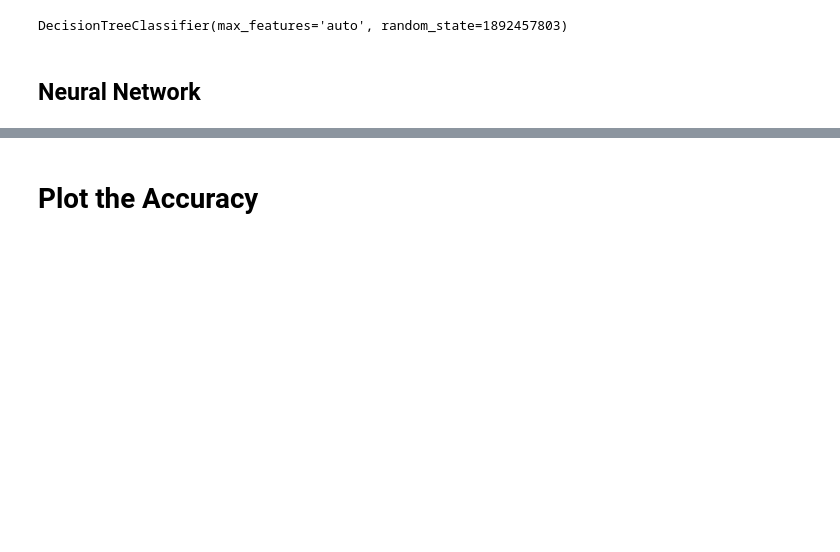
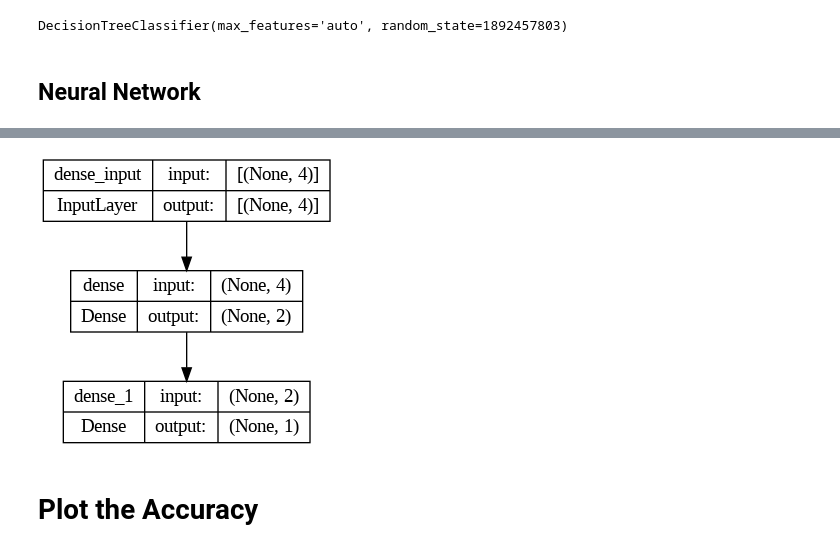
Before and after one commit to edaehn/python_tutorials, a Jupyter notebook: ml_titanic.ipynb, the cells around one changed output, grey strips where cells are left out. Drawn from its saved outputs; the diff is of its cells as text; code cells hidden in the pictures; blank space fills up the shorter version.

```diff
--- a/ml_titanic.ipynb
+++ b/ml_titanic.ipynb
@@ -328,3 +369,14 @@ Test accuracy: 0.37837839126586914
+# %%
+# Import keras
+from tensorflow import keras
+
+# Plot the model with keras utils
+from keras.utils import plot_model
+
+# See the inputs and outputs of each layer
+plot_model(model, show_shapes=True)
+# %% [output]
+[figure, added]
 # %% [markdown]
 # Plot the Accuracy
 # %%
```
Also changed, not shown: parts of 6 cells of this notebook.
----
## [Your objective]
Print the material verbatim; drop the pictures.

## [Exercise output]
Before and after one commit to edaehn/python_tutorials, a Jupyter notebook: ml_titanic.ipynb, the cells around one changed output, grey strips where cells are left out. Drawn from its saved outputs; the diff is of its cells as text; code cells hidden in the pictures; blank space fills up the shorter version.

```diff
--- a/ml_titanic.ipynb
+++ b/ml_titanic.ipynb
@@ -328,3 +369,14 @@ Test accuracy: 0.37837839126586914
+# %%
+# Import keras
+from tensorflow import keras
+
+# Plot the model with keras utils
+from keras.utils import plot_model
+
+# See the inputs and outputs of each layer
+plot_model(model, show_shapes=True)
+# %% [output]
+[figure, added]
 # %% [markdown]
 # Plot the Accuracy
 # %%
```
Also changed, not shown: parts of 6 cells of this notebook.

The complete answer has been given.